However, these attempts at political cleansing generally failed and occasionally frustrated anti–Communists turned to violence. In Budapest in the autumn of 2006, at the 50th anniversary of the 1956 revolution, rightist and far rightist activists took to the streets, viewing themselves as latter day '56ers. Protestors launched public demonstrations against the socialist government (led by former Communist youth movement leader, Ferenc Gyurcsány), and saw themselves completing the struggles of old against those Communists who had survived into the present. They stormed the Hungarian state TV building (imitating their predecessors who had occupied Hungarian Radio 50 years previously), and even stole a Russian tank which they drove through Budapest. In their mindset, 1989 had not witnessed the destruction of the Communist regime: the ghosts of 1956 had to be awakened in order to inspire people to complete the revolution.
Somewhat bizarrely, it was often left to former Communists to celebrate the collapse of Communism. For some, such as Aleksander Kwaśniewski in Poland (former Communist youth leader and minister of sport, and then President of democratic Poland, 1995–2005), telling the story of their own defeat paid political dividends in the present: it showed a post–Communist public that they had truly abandoned their former beliefs. Others, such as the ex–Communist Hungarian Socialist Party, accorded themselves a heroic role in the revolution itself as central players in the round-table discussions: in their world view, Communists were no longer 'the defeated', but the true liberators of their country from dictatorship.
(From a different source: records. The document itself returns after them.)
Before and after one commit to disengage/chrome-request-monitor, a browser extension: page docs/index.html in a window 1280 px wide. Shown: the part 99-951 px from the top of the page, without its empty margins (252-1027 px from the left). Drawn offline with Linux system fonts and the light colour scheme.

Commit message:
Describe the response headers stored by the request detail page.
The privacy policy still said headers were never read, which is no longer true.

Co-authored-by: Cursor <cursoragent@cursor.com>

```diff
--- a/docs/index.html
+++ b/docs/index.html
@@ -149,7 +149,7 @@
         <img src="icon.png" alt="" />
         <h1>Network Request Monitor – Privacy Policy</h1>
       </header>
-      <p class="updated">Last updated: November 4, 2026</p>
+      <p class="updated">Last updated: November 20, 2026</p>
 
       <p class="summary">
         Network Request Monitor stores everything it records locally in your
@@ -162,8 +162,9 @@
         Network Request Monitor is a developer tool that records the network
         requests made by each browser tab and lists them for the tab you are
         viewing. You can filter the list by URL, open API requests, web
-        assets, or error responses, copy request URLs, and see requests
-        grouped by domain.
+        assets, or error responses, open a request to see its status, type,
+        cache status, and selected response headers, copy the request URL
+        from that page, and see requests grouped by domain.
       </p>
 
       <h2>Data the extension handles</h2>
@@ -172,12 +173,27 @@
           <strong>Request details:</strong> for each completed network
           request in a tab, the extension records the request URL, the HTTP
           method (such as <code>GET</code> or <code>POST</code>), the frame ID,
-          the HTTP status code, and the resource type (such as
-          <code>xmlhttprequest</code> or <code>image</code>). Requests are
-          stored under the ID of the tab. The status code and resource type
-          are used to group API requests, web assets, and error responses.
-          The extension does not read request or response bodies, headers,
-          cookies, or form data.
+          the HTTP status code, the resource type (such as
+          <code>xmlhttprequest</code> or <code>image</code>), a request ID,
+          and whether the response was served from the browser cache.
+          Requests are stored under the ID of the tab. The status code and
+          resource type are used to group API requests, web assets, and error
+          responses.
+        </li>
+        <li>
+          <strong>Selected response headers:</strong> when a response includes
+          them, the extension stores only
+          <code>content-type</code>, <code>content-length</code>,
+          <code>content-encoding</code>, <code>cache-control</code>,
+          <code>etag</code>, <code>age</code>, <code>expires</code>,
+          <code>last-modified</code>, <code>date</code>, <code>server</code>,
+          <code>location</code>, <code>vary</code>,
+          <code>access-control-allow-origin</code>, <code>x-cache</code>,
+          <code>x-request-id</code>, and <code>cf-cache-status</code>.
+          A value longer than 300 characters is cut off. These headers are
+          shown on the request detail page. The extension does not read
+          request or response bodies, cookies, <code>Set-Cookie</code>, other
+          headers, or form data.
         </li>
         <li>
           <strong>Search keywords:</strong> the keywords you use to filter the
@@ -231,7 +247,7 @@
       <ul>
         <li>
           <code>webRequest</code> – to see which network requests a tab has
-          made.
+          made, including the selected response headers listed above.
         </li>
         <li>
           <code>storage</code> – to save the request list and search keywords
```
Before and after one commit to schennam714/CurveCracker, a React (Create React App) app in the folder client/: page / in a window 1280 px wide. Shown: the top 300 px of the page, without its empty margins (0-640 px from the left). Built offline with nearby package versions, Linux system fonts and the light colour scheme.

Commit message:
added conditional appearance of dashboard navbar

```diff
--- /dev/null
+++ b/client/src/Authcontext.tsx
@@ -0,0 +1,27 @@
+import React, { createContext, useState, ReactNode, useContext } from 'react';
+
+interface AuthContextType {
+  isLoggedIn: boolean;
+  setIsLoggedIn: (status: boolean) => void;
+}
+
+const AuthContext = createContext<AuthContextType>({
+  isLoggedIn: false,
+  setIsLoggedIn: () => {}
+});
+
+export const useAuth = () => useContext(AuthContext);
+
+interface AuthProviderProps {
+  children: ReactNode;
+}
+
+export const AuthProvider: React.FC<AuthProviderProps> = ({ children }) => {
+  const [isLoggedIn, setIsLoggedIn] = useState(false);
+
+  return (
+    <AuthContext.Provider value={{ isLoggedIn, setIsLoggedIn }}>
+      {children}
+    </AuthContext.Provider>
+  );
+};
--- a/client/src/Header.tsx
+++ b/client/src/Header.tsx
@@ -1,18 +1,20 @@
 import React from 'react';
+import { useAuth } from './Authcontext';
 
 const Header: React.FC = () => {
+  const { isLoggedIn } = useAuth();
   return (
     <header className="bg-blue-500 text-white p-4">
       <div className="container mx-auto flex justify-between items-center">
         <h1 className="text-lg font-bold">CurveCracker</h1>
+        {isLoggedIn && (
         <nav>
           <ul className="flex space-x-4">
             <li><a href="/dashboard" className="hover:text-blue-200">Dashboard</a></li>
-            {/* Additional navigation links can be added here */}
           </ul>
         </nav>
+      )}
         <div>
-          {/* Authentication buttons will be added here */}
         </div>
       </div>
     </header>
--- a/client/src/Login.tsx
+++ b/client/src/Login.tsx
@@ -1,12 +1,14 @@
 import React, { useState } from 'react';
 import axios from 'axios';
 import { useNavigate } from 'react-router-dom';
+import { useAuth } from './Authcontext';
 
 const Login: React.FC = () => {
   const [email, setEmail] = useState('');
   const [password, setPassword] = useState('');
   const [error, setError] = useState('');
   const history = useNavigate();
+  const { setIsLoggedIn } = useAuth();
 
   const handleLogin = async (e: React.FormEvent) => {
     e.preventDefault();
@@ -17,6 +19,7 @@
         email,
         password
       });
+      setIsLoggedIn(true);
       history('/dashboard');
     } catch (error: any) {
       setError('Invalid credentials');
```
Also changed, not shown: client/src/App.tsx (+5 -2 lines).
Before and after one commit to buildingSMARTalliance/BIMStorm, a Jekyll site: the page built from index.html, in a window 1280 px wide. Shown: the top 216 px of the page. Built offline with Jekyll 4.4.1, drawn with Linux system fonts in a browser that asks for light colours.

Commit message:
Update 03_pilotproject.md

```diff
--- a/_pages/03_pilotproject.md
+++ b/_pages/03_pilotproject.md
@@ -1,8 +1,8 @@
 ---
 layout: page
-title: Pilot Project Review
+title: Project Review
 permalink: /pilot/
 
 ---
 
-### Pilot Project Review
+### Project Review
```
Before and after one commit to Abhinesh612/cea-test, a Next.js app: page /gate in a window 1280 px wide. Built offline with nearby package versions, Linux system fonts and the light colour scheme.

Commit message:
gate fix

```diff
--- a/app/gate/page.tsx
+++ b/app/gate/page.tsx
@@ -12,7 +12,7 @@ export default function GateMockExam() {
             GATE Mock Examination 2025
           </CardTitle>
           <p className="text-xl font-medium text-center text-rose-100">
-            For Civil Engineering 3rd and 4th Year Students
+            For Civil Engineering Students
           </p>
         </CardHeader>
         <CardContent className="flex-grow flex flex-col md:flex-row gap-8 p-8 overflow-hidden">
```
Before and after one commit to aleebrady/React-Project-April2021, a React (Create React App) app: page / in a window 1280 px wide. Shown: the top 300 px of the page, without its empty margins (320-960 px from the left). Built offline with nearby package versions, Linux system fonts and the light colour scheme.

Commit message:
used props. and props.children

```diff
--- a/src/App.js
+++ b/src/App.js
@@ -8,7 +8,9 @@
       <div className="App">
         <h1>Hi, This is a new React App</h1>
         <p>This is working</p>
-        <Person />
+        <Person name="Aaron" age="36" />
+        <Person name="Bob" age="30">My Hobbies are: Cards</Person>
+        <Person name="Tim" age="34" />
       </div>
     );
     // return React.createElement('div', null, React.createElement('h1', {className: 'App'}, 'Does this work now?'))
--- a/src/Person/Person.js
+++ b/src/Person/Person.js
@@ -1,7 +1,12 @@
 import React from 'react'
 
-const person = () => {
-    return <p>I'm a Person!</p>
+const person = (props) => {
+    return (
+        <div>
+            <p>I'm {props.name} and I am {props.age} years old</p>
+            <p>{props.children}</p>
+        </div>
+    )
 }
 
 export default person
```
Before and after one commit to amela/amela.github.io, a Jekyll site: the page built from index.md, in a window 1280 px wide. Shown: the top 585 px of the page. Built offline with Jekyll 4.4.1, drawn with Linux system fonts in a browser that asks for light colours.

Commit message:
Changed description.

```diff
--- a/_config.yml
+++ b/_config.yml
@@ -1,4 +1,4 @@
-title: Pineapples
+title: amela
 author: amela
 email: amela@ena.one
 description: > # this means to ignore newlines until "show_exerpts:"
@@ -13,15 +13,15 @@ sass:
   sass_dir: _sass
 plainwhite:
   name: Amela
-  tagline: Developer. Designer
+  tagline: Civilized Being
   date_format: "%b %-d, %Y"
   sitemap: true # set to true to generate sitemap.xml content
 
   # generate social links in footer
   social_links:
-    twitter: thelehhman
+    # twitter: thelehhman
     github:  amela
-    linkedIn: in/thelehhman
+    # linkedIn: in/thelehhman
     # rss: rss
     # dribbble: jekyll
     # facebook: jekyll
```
To appreciate some of the differences in the political cultures of western Europe and the former Communist bloc, we need to understand that the collapse of Communism and the arrival of liberal democracy has been understood in remarkably divergent ways in the regions of Europe once divided by the Berlin Wall.Please note: Views expressed are those of the author.